At present, a company investing in digital assets may be required to pay fees for both an investment business licence under the Investment Business Act 2003 and a digital asset business licence under the Act. In these particular cases, the Authority takes the view that a flexible fee structure may be appropriate. As such, the Authority is proposing to exempt a registered person from the requirement to pay any fee under section 16 of the Act, or to reduce any fee required to be paid, provided the Authority is satisfied that it is appropriate to do so having regard to the nature, scale and complexity of the business carried on by the registered person.
Perhaps one of the most significant proposed changes to the Act is the addition of the new class "T" licence. By making provisions for the testing of a minimum viable product/service via beta testing or piloting, this licence class will allow Bermuda's digital asset business regime to support and foster all stages of innovation in the ever evolving digital asset business sector. It is proposed that applicants must: (i) develop success criterion for the test, (ii) list their pre-identified or targeted customers or counterparties, (iii) hold a minimum capital of at least $10,000, and (iv) ensure that appropriate risk disclosures for potential counterparties are in place.
The "T" licence will have an initial duration of 12 months or less and appropriate regulatory requirements based on proportionality, and if the DABA Amendment 2020 is approved as is, the licencing fee for the Class "T" licence will be limited to BD$1,000.
In February 2020 the Bermuda Government passed the Digital Asset Issuance Act 2020 (DAIA 2020) which effectively transferred the responsibility for the administration of offerings of digital assets to the public from the Registrar of Companies to the Authority. The DAIA 2020 makes provisions requiring the Authority to create rules in relation to certain matters that all authorised undertakings must comply with, amongst other things. In furtherance of this obligation and in continuance of its commitment to maintaining a safe environment for digital issuance to the public, the Authority has provided rules under the Digital Asset Issuance Rules 2020 (DAIR 2020) that explicitly outline the requirements for the way in which digital asset issuances are to be conducted.
These rules are particularly significant as they provide clarity to authorised undertakings of what is required by the Authority.
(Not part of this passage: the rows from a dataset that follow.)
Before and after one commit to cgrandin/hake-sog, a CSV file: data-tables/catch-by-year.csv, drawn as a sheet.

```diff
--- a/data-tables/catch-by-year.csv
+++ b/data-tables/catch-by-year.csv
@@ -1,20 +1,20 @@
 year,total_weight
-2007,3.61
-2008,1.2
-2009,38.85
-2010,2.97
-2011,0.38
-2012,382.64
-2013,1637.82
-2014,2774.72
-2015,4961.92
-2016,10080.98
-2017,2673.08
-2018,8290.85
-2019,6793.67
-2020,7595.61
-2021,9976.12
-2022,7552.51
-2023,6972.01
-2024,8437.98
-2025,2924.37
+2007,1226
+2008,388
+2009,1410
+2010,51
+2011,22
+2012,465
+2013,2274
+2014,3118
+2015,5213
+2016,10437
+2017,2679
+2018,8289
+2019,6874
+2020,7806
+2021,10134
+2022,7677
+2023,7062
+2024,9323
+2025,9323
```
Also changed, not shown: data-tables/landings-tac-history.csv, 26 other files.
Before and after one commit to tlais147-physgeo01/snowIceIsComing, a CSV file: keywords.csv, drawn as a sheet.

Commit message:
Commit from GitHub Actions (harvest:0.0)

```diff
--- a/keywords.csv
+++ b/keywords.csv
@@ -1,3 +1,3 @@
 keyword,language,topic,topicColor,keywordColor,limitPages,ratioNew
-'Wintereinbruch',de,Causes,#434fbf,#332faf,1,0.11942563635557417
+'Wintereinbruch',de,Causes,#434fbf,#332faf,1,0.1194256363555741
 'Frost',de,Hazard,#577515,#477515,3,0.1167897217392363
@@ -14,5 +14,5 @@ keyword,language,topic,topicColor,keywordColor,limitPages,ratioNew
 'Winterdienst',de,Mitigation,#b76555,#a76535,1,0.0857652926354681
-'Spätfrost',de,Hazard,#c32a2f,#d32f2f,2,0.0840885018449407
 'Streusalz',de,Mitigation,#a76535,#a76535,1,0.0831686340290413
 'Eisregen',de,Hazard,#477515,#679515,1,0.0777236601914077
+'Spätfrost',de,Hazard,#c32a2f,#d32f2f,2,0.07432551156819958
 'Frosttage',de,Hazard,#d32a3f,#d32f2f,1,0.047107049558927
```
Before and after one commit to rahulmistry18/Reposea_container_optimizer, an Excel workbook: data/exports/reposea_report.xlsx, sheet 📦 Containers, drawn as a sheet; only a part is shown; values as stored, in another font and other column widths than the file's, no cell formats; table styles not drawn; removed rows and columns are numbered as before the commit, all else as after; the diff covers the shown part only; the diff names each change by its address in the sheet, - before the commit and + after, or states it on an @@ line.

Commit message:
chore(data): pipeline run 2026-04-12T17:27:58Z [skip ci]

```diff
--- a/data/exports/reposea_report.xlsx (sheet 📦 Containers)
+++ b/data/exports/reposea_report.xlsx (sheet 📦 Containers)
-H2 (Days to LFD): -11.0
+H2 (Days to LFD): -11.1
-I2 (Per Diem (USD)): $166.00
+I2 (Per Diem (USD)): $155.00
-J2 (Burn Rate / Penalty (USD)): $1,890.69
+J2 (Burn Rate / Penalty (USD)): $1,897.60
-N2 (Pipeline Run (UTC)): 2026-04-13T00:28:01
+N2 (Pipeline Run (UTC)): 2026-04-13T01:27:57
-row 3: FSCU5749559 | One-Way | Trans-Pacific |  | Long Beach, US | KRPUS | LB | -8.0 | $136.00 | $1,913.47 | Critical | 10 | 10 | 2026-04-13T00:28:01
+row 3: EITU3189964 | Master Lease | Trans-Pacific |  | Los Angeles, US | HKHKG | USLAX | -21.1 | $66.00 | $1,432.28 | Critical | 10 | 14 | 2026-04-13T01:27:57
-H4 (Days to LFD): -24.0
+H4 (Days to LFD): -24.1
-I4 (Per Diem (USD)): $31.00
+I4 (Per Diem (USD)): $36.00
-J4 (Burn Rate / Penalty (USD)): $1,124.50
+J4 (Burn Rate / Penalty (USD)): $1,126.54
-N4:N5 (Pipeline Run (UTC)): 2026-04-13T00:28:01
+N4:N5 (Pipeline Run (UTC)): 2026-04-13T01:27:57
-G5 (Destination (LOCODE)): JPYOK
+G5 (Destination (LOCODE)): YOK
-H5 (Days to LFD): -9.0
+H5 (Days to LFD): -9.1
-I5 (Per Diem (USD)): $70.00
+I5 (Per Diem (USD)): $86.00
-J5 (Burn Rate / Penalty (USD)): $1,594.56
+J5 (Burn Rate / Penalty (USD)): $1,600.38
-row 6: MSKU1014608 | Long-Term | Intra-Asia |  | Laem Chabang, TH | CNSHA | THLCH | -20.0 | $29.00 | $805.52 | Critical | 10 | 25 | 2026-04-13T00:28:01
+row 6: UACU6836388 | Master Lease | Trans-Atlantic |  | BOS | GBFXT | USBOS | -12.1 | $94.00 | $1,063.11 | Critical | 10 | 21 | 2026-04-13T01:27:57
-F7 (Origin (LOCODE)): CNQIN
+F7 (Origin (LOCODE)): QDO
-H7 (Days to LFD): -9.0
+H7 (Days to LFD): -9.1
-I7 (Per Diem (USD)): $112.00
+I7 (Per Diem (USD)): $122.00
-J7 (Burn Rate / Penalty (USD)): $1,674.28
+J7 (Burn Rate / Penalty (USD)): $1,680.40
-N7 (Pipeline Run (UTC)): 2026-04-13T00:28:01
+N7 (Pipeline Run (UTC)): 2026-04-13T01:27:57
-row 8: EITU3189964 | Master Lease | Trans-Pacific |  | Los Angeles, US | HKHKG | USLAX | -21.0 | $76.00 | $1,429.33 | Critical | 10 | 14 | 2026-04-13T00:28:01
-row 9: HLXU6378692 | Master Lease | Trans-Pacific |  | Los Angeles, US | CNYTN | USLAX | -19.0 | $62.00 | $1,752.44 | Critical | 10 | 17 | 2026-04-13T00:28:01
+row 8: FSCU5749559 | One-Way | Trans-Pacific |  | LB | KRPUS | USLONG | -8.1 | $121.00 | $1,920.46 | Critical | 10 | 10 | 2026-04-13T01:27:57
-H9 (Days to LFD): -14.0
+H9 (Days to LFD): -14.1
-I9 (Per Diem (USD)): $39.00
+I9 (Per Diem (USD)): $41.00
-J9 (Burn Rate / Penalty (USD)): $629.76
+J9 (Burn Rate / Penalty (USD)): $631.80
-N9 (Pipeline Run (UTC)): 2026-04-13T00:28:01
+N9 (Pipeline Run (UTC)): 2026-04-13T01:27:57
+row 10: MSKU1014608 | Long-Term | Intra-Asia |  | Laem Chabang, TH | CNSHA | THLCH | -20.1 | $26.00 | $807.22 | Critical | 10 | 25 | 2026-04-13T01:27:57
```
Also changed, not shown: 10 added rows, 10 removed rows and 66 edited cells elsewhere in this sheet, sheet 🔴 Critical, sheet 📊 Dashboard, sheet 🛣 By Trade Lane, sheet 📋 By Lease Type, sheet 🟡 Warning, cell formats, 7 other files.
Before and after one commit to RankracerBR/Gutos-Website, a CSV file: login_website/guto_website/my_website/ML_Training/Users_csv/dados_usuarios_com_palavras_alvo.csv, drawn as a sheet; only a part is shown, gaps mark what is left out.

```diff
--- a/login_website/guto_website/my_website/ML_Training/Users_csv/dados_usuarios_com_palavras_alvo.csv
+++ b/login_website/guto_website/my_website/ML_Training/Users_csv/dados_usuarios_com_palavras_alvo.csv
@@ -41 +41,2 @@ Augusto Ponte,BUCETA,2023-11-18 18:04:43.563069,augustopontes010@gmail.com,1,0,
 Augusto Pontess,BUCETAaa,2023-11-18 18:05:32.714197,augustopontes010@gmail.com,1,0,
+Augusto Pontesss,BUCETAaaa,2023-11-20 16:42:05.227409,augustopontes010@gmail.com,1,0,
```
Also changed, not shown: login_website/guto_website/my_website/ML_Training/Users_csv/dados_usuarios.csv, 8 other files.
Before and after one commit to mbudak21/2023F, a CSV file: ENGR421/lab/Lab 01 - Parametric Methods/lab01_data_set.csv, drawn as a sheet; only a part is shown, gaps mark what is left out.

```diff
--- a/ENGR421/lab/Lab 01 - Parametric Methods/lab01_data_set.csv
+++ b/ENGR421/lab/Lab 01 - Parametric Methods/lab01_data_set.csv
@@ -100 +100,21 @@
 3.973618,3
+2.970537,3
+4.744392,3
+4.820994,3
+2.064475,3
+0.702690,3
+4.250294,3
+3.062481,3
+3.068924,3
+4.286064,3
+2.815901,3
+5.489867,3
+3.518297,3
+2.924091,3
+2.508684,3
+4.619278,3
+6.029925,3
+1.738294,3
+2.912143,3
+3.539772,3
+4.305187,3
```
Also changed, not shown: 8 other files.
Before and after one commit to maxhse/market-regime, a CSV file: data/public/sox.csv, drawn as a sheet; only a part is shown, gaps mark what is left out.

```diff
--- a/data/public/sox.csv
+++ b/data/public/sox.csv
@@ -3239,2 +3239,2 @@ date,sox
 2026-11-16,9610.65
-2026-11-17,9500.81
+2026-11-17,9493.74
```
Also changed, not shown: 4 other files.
More specifically, DAIA 2020 sets out the minimum required information that must be made available to digital asset acquirers via the issuer's issuance document, which include details relating to the issuer and all of the persons involved in the issuance, a detailed description of the underlying project, the digital asset and the terms and conditions of the digital asset issuance, amongst other things.
To further protect the interests of digital asset acquirers, DAIA 2020 requires that ongoing communications and disclosures be made by the issuer to the digital asset acquirers with updates on the progress achieved with respect to the milestones set out in the issuance document. Other important rules include the requirement for issuers to have adequate mitigating controls in place against market abuse, for issuers to implement and maintain a robust risk management framework and a robust cybersecurity programme, and to establish and maintain a data node in Bermuda where all information relevant to the digital asset issuance will be stored.
The content of this article is intended to provide a general guide to the subject matter. Specialist advice should be sought about your specific circumstances.